Perhaps the possibility that federal aid will render stabilization funds unnecessary makes states less likely to accumulate them. Note, however, that if federal aid was automatic (or even highly likely) in bad economic times, this wouldn't be an issue; federal transfers would lower the need for stabilization funds, making smaller funds efficient. Inefficiency only arises when the federal response to recessions is inconsistent—in other words, the problem is policy uncertainty, not moral hazard.

Moreover, the notion that it is politically feasible for states to amass large stabilization funds strikes me as deeply naive. I'm not very old, but I've already seen the same story again and again: during boom times, every governor cuts taxes and increases spending, appearing to be a genius in the process. Especially with term limits, there just isn't much of an incentive to build an expensive stabilization fund that might have benefits down the road—not when compared to the outsize political returns from tax cuts or benefit hikes. I've rarely seen voters display much interest in holding state politicians accountable for solvency in the distant future.

In the end, the only model where I can imagine countercyclical aid to states causing adverse consequences is not an economic model—rather, it is a model of a dysfunctional political process, where states tend to accumulate wasteful spending that can only be purged through a budget crisis. The problem with this hypothesis is that it doesn't seem to match the real world. Maybe a little fiscal pain prods legislators to cut the fat from their budgets (and as long as aid doesn't balance the budget for every state, it will deliver that pain in the most egregious cases). Today, however, we're seeing cuts like massive teacher layoffs. That doesn't seem like "fat" to me, and it is tough to imagine why a recession should change the returns to a long-term investment like public education.

Meanwhile, massive cuts in state and local government jobs are the worst possible response to a lingering recession. I can't see any argument that justifies continued inaction.

1 comment:

Darf Ferrara said...

The model of a dysfunctional political process is actually known as public choice economics. It's true that aid to states doesn't have to create moral hazard, but unless it is carefully crafted it probably will.
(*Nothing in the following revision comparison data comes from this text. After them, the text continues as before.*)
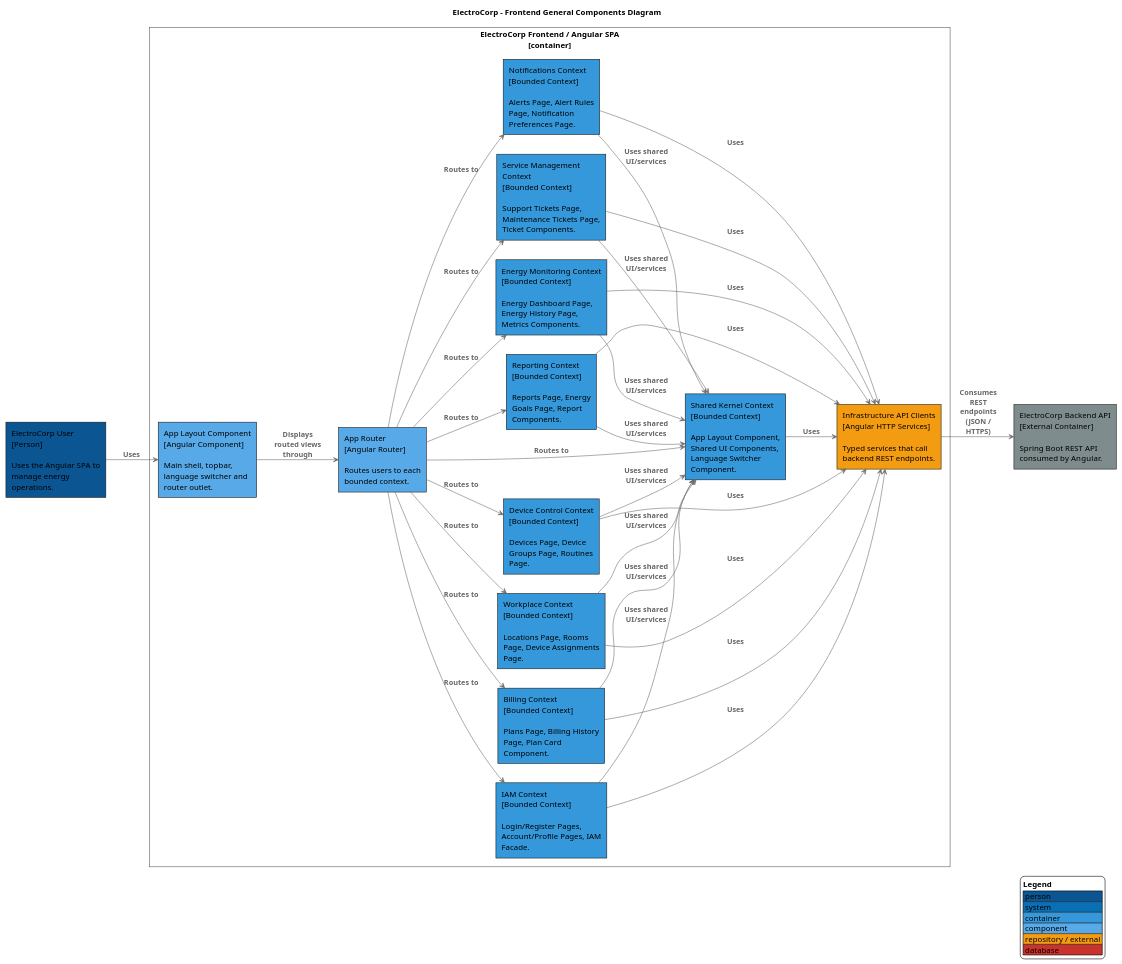
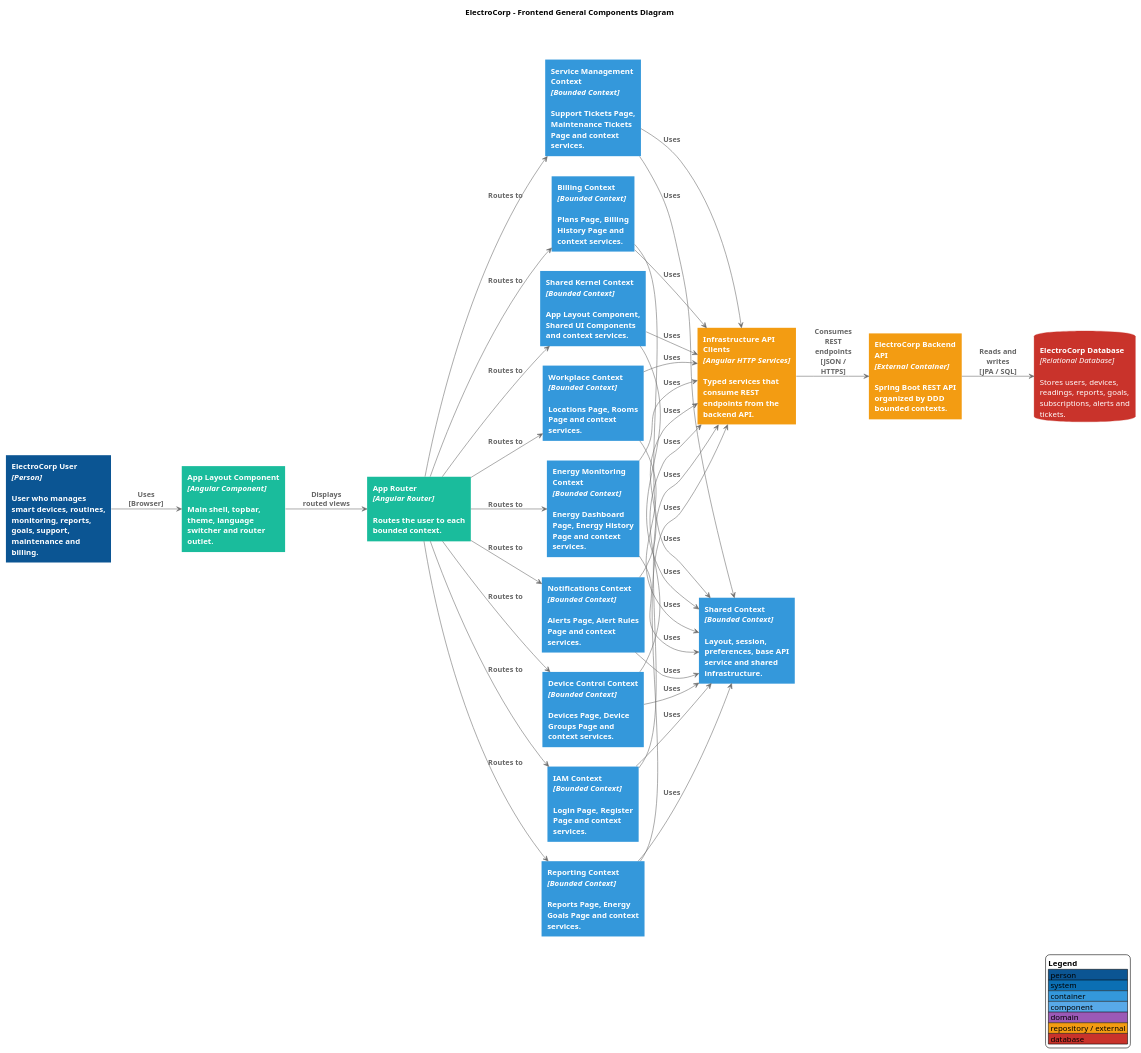
The diagram in docs/diagrams/components/frontend/frontend-general-components.puml (upc-pre-202610-1asi0729-11896-ecorp/electrocorp-report), drawn with PlantUML before and after one commit. The commit also changed 22 other files, not shown here.

Commit message:
style(docs): redesign c4 diagrams with visual ui layout

```diff
--- a/docs/diagrams/components/frontend/frontend-general-components.puml
+++ b/docs/diagrams/components/frontend/frontend-general-components.puml
@@ -1,79 +1,85 @@
 @startuml
 skinparam backgroundColor #FFFFFF
 skinparam shadowing false
 skinparam defaultFontName Arial
-skinparam wrapWidth 180
+skinparam wrapWidth 170
 skinparam maxMessageSize 90
 skinparam ArrowColor #6B6B6B
 skinparam ArrowFontColor #666666
 skinparam ArrowFontStyle bold
 skinparam rectangleRoundCorner 0
-skinparam rectangleBorderThickness 1
+skinparam rectangleBorderThickness 0
+skinparam rectangleFontColor #FFFFFF
+skinparam rectangleFontStyle bold
 skinparam packageStyle rectangle
 skinparam packageBorderColor #555555
 skinparam packageBackgroundColor transparent
 skinparam packageFontColor #444444
 skinparam packageFontStyle bold
 skinparam databaseBackgroundColor #C9332B
 skinparam databaseBorderColor #C9332B
 skinparam databaseFontColor #FFFFFF
 hide stereotype
 title ElectroCorp - Frontend General Components Diagram
 left to right direction
 
-
-rectangle "ElectroCorp User\n[Person]\n\nUses the Angular SPA to manage energy operations." as User #0B5593
+rectangle "<b>ElectroCorp User</b>\n<i>[Person]</i>\n\nUser who manages smart devices, routines, monitoring, reports, goals, support, maintenance and billing." as User #0B5593
 package "ElectroCorp Frontend / Angular SPA\n[container]" {
-  rectangle "App Layout Component\n[Angular Component]\n\nMain shell, topbar, language switcher and router outlet." as Layout #58A9E8
-  rectangle "App Router\n[Angular Router]\n\nRoutes users to each bounded context." as Router #58A9E8
-  rectangle "Shared Kernel Context\n[Bounded Context]\n\nApp Layout Component, Shared UI Components, Language Switcher Component." as C0 #3498DB
-  rectangle "IAM Context\n[Bounded Context]\n\nLogin/Register Pages, Account/Profile Pages, IAM Facade." as C1 #3498DB
-  rectangle "Billing Context\n[Bounded Context]\n\nPlans Page, Billing History Page, Plan Card Component." as C2 #3498DB
-  rectangle "Workplace Context\n[Bounded Context]\n\nLocations Page, Rooms Page, Device Assignments Page." as C3 #3498DB
-  rectangle "Device Control Context\n[Bounded Context]\n\nDevices Page, Device Groups Page, Routines Page." as C4 #3498DB
-  rectangle "Energy Monitoring Context\n[Bounded Context]\n\nEnergy Dashboard Page, Energy History Page, Metrics Components." as C5 #3498DB
-  rectangle "Notifications Context\n[Bounded Context]\n\nAlerts Page, Alert Rules Page, Notification Preferences Page." as C6 #3498DB
-  rectangle "Reporting Context\n[Bounded Context]\n\nReports Page, Energy Goals Page, Report Components." as C7 #3498DB
-  rectangle "Service Management Context\n[Bounded Context]\n\nSupport Tickets Page, Maintenance Tickets Page, Ticket Components." as C8 #3498DB
-  rectangle "Infrastructure API Clients\n[Angular HTTP Services]\n\nTyped services that call backend REST endpoints." as Clients #F39C12
+  rectangle "<b>App Layout Component</b>\n<i>[Angular Component]</i>\n\nMain shell, topbar, theme, language switcher and router outlet." as Layout #1ABC9C
+  rectangle "<b>App Router</b>\n<i>[Angular Router]</i>\n\nRoutes the user to each bounded context." as Router #1ABC9C
+  rectangle "<b>Shared Kernel Context</b>\n<i>[Bounded Context]</i>\n\nApp Layout Component, Shared UI Components and context services." as F0 #3498DB
+  rectangle "<b>IAM Context</b>\n<i>[Bounded Context]</i>\n\nLogin Page, Register Page and context services." as F1 #3498DB
+  rectangle "<b>Billing Context</b>\n<i>[Bounded Context]</i>\n\nPlans Page, Billing History Page and context services." as F2 #3498DB
+  rectangle "<b>Workplace Context</b>\n<i>[Bounded Context]</i>\n\nLocations Page, Rooms Page and context services." as F3 #3498DB
+  rectangle "<b>Device Control Context</b>\n<i>[Bounded Context]</i>\n\nDevices Page, Device Groups Page and context services." as F4 #3498DB
+  rectangle "<b>Energy Monitoring Context</b>\n<i>[Bounded Context]</i>\n\nEnergy Dashboard Page, Energy History Page and context services." as F5 #3498DB
+  rectangle "<b>Notifications Context</b>\n<i>[Bounded Context]</i>\n\nAlerts Page, Alert Rules Page and context services." as F6 #3498DB
+  rectangle "<b>Reporting Context</b>\n<i>[Bounded Context]</i>\n\nReports Page, Energy Goals Page and context services." as F7 #3498DB
+  rectangle "<b>Service Management Context</b>\n<i>[Bounded Context]</i>\n\nSupport Tickets Page, Maintenance Tickets Page and context services." as F8 #3498DB
+  rectangle "<b>Infrastructure API Clients</b>\n<i>[Angular HTTP Services]</i>\n\nTyped services that consume REST endpoints from the backend API." as Clients #F39C12
+  rectangle "<b>Shared Context</b>\n<i>[Bounded Context]</i>\n\nLayout, session, preferences, base API service and shared infrastructure." as Shared #3498DB
 }
-rectangle "ElectroCorp Backend API\n[External Container]\n\nSpring Boot REST API consumed by Angular." as Backend #7F8C8D
-User --> Layout : Uses
-Layout --> Router : Displays routed views through
-Router --> C0 : Routes to
-Router --> C1 : Routes to
-Router --> C2 : Routes to
-Router --> C3 : Routes to
-Router --> C4 : Routes to
-Router --> C5 : Routes to
-Router --> C6 : Routes to
-Router --> C7 : Routes to
-Router --> C8 : Routes to
-C0 --> Clients : Uses
-C1 --> Clients : Uses
-C2 --> Clients : Uses
-C3 --> Clients : Uses
-C4 --> Clients : Uses
-C5 --> Clients : Uses
-C6 --> Clients : Uses
-C7 --> Clients : Uses
-C8 --> Clients : Uses
-C1 --> C0 : Uses shared UI/services
-C2 --> C0 : Uses shared UI/services
-C3 --> C0 : Uses shared UI/services
-C4 --> C0 : Uses shared UI/services
-C5 --> C0 : Uses shared UI/services
-C6 --> C0 : Uses shared UI/services
-C7 --> C0 : Uses shared UI/services
-C8 --> C0 : Uses shared UI/services
-Clients --> Backend : Consumes REST endpoints (JSON / HTTPS)
+rectangle "<b>ElectroCorp Backend API</b>\n<i>[External Container]</i>\n\nSpring Boot REST API organized by DDD bounded contexts." as Backend #F39C12
+database "<b>ElectroCorp Database</b>\n<i>[Relational Database]</i>\n\nStores users, devices, readings, reports, goals, subscriptions, alerts and tickets." as Database
+User --> Layout : Uses\n[Browser]
+Layout --> Router : Displays routed views
+Router --> F0 : Routes to
+Router --> F1 : Routes to
+Router --> F2 : Routes to
+Router --> F3 : Routes to
+Router --> F4 : Routes to
+Router --> F5 : Routes to
+Router --> F6 : Routes to
+Router --> F7 : Routes to
+Router --> F8 : Routes to
+F0 --> Clients : Uses
+F1 --> Clients : Uses
+F2 --> Clients : Uses
+F3 --> Clients : Uses
+F4 --> Clients : Uses
+F5 --> Clients : Uses
+F6 --> Clients : Uses
+F7 --> Clients : Uses
+F8 --> Clients : Uses
+F0 --> Shared : Uses
+F1 --> Shared : Uses
+F2 --> Shared : Uses
+F3 --> Shared : Uses
+F4 --> Shared : Uses
+F5 --> Shared : Uses
+F6 --> Shared : Uses
+F7 --> Shared : Uses
+F8 --> Shared : Uses
+Clients --> Backend : Consumes REST endpoints\n[JSON / HTTPS]
+Backend --> Database : Reads and writes\n[JPA / SQL]
 legend right
   <b>Legend</b>
   |<#0B5593> person |
   |<#0B6FB3> system |
   |<#3498DB> container |
   |<#58A9E8> component |
+  |<#9B59B6> domain |
   |<#F39C12> repository / external |
   |<#C9332B> database |
 endlegend
 @enduml
```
Another issue is that you seem to be taking it for granted that public jobs are more important than private jobs.